[Exercise goal] Search the records for the string "padding" and return each line that has it.

Entries taken from a collection:
***

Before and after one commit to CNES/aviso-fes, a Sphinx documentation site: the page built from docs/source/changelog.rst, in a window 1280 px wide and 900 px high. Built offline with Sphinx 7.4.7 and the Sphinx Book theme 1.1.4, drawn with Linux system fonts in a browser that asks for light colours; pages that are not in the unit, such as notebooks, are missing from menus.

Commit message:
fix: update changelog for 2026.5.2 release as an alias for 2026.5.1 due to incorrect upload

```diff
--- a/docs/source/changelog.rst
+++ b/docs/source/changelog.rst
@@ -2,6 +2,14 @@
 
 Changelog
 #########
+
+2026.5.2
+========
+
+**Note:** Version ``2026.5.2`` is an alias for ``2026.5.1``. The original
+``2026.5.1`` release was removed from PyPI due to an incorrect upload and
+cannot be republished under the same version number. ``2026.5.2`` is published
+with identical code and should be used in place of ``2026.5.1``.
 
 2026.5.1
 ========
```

***

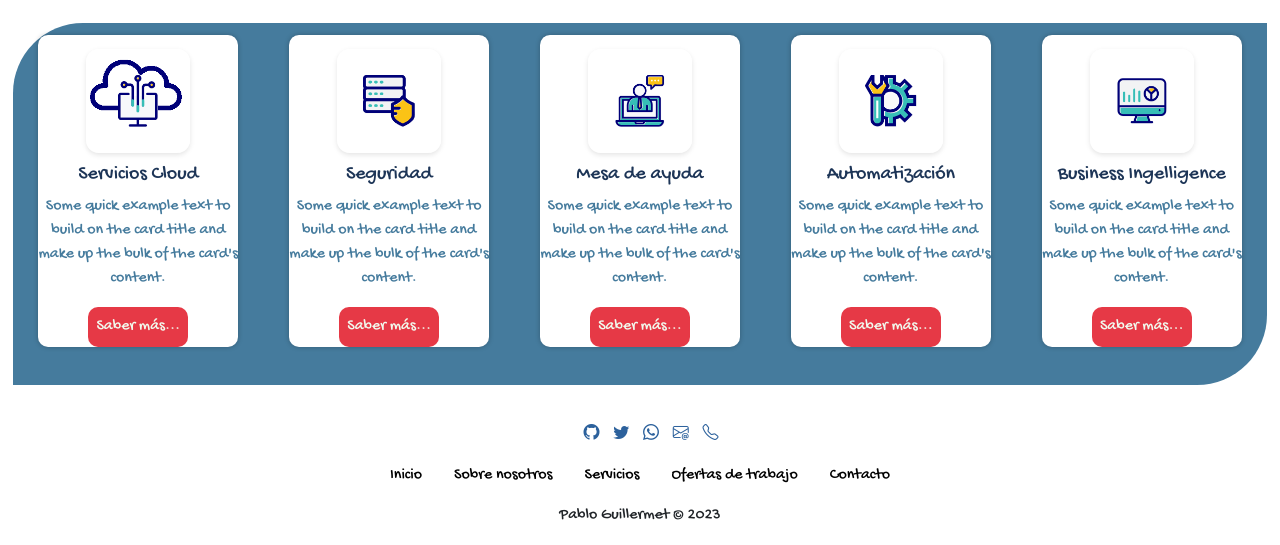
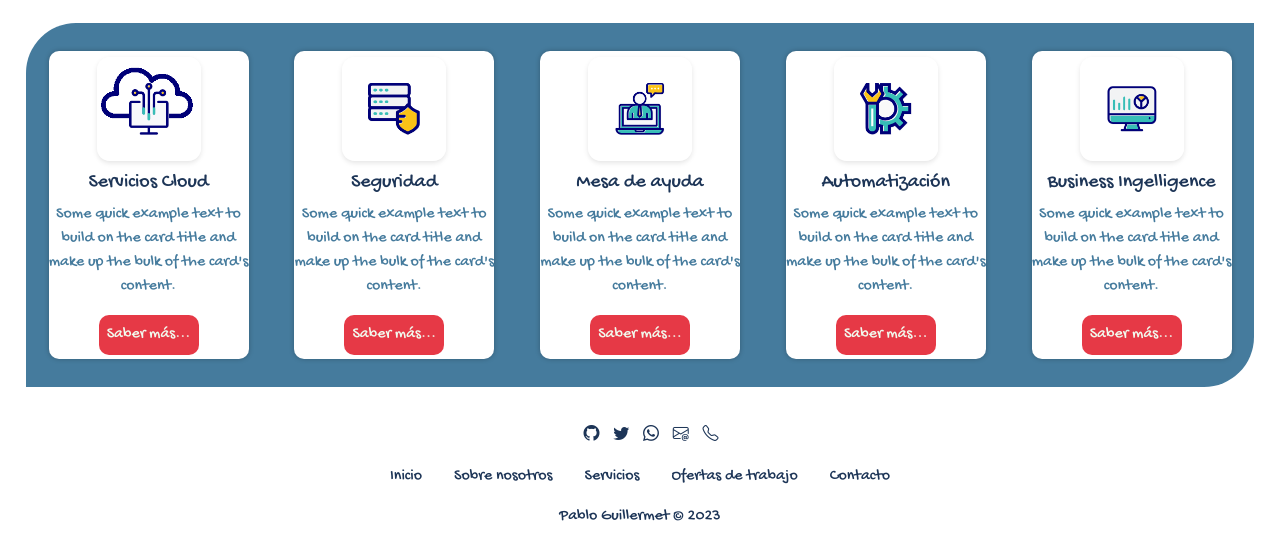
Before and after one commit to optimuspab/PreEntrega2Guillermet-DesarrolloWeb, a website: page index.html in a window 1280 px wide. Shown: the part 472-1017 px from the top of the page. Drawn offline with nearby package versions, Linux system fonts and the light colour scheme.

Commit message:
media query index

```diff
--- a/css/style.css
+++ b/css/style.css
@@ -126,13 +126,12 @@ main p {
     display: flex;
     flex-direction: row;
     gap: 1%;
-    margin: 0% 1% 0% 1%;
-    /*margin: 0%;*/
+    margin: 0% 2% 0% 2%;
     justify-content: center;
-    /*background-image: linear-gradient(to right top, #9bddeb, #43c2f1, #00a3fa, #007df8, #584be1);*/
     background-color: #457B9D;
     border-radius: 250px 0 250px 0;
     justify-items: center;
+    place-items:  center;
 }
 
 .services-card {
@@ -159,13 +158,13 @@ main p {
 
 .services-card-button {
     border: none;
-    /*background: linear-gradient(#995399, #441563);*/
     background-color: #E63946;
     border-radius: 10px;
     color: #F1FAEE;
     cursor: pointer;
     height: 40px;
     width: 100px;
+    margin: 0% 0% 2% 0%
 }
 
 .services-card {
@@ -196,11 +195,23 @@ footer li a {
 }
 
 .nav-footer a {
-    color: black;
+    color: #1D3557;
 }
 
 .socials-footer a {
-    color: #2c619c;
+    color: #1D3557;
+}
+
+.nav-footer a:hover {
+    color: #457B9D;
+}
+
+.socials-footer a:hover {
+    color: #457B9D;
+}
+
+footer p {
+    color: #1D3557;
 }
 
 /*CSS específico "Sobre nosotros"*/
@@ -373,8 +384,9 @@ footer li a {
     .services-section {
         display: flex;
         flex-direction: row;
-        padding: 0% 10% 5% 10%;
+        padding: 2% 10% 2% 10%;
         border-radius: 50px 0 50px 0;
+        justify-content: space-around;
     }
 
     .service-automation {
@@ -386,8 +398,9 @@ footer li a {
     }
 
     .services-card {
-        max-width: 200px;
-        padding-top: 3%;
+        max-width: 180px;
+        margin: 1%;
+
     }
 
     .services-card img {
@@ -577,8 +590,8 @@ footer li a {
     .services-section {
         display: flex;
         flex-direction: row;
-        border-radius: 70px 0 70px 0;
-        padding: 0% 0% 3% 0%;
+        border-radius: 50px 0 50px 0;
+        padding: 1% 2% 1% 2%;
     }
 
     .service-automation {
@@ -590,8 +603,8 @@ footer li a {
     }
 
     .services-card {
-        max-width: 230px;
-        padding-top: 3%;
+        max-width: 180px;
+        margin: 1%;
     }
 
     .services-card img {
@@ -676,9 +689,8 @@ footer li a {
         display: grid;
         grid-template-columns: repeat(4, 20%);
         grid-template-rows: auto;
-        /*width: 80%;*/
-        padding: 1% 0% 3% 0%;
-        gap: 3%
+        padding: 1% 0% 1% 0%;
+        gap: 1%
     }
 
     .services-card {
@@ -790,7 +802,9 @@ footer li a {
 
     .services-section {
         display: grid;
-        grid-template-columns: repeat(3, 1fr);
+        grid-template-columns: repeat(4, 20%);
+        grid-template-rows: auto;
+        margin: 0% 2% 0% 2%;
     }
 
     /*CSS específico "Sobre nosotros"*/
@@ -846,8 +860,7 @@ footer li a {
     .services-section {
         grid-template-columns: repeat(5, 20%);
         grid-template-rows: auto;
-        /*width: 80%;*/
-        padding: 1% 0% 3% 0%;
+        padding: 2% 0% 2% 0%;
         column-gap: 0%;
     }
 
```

***

[Solution for this problem]
-        padding: 0% 10% 5% 10%;
+        padding: 2% 10% 2% 10%;
-        padding-top: 3%;
-        padding: 0% 0% 3% 0%;
+        padding: 1% 2% 1% 2%;
-        padding-top: 3%;
-        padding: 1% 0% 3% 0%;
+        padding: 1% 0% 1% 0%;
-        padding: 1% 0% 3% 0%;
+        padding: 2% 0% 2% 0%;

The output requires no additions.